#### [PROBLEM TO WORK ON]
Determine how many lines in the data below contain "DomainService" and write only that number.

Before-and-after change records:
*** Block opens ***

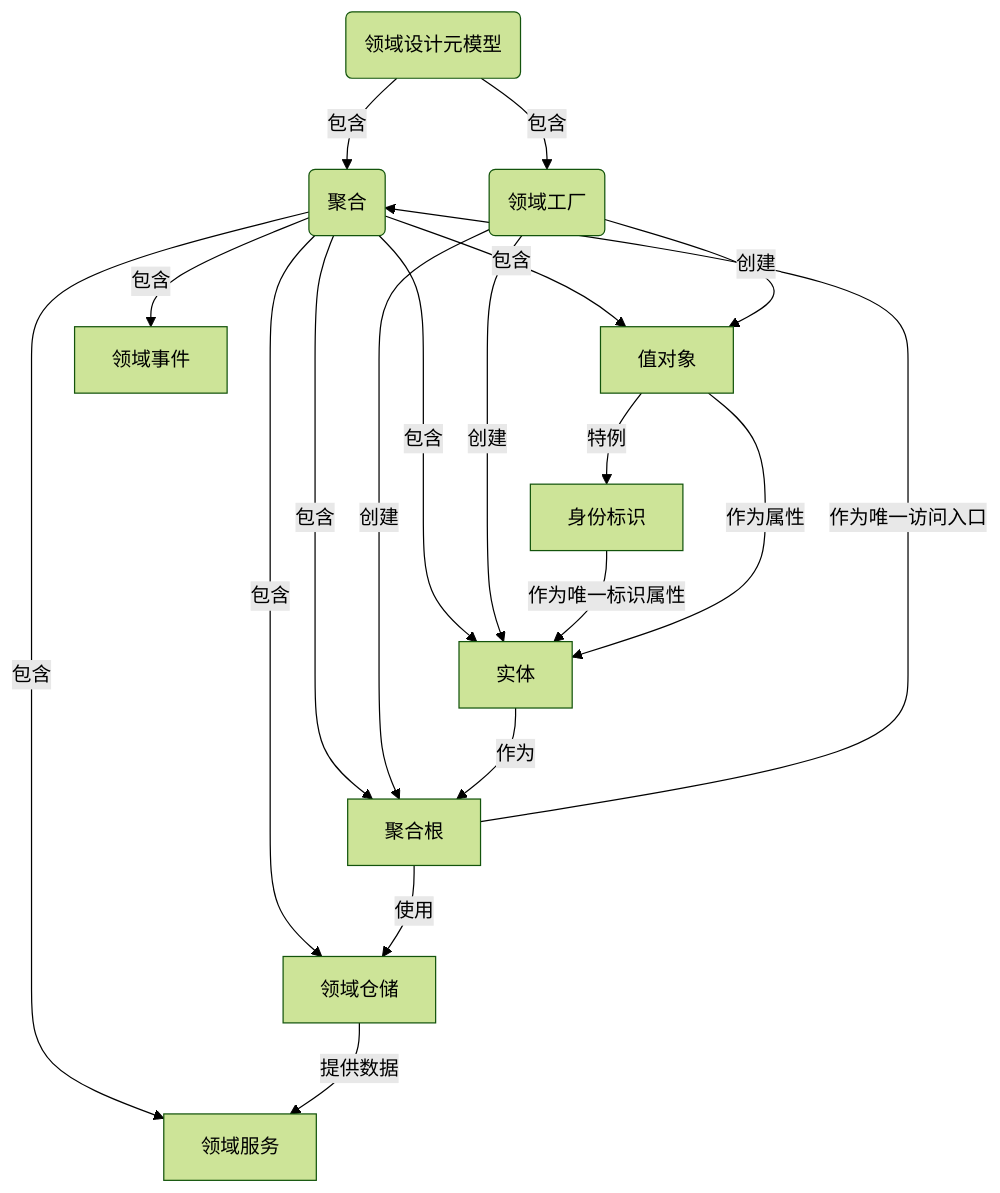
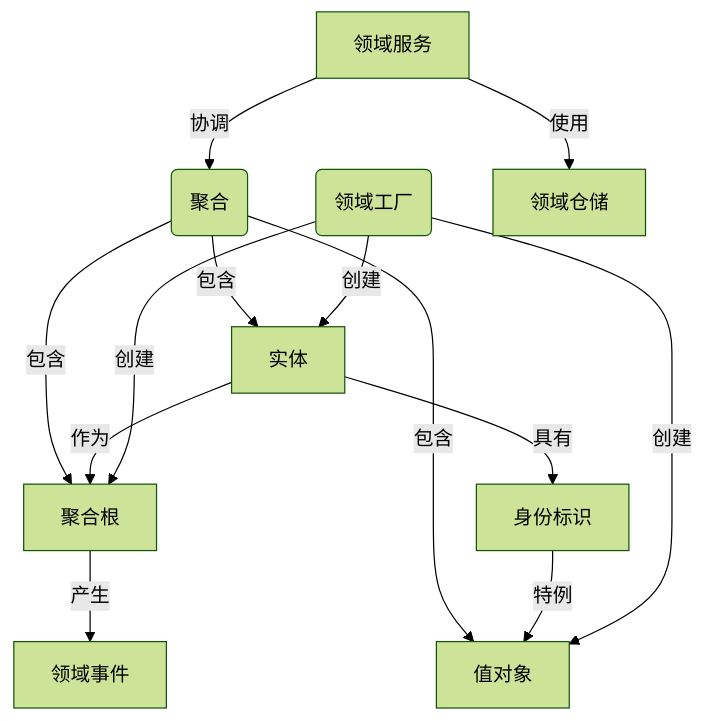
The first of 2 diagrams in matrix-framework-ddd/Guideline_DDD.md (WangLiangChen/matrix-framework), drawn with Mermaid (forest theme) before and after one commit. The commit also changed other lines of this file and 1 other file, not shown here.

````diff
--- a/matrix-framework-ddd/Guideline_DDD.md
+++ b/matrix-framework-ddd/Guideline_DDD.md
@@ -50,28 +60,24 @@
 ```mermaid
 graph TD
-    DDDMetaModel(领域设计元模型)
     Aggregate(聚合)
     DomainFactory(领域工厂)
     AggregateRoot[聚合根]
     DomainService[领域服务]
     Entity[实体]
     ValueObject[值对象]
     Identity[身份标识]
     DomainEvent[领域事件]
     DomainRepository[领域仓储]
-    DDDMetaModel -- 包含 --> Aggregate
-    DDDMetaModel -- 包含 --> DomainFactory
     Aggregate -- 包含 --> AggregateRoot
-    Aggregate -- 包含 --> DomainService
     Aggregate -- 包含 --> Entity
     Aggregate -- 包含 --> ValueObject
-    Aggregate -- 包含 --> DomainEvent
-    Aggregate -- 包含 --> DomainRepository
+    AggregateRoot -- 产生 --> DomainEvent
+    Entity -- 作为 --> AggregateRoot
+    Entity -- 具有 --> Identity
+    Identity -- 特例 --> ValueObject
+    DomainService -- 协调 --> Aggregate
     DomainFactory -- 创建 --> AggregateRoot
     DomainFactory -- 创建 --> Entity
     DomainFactory -- 创建 --> ValueObject
-    ValueObject -- 特例 --> Identity -- 作为唯一标识属性 --> Entity
-    ValueObject -- 作为属性 --> Entity -- 作为 --> AggregateRoot -- 作为唯一访问入口 --> Aggregate
-    AggregateRoot -- 使用 --> DomainRepository
-    DomainRepository -- 提供数据 --> DomainService
+    DomainService -- 使用 --> DomainRepository
 ```
````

*** Block closes ***

#### [OUTPUT BELOW]
5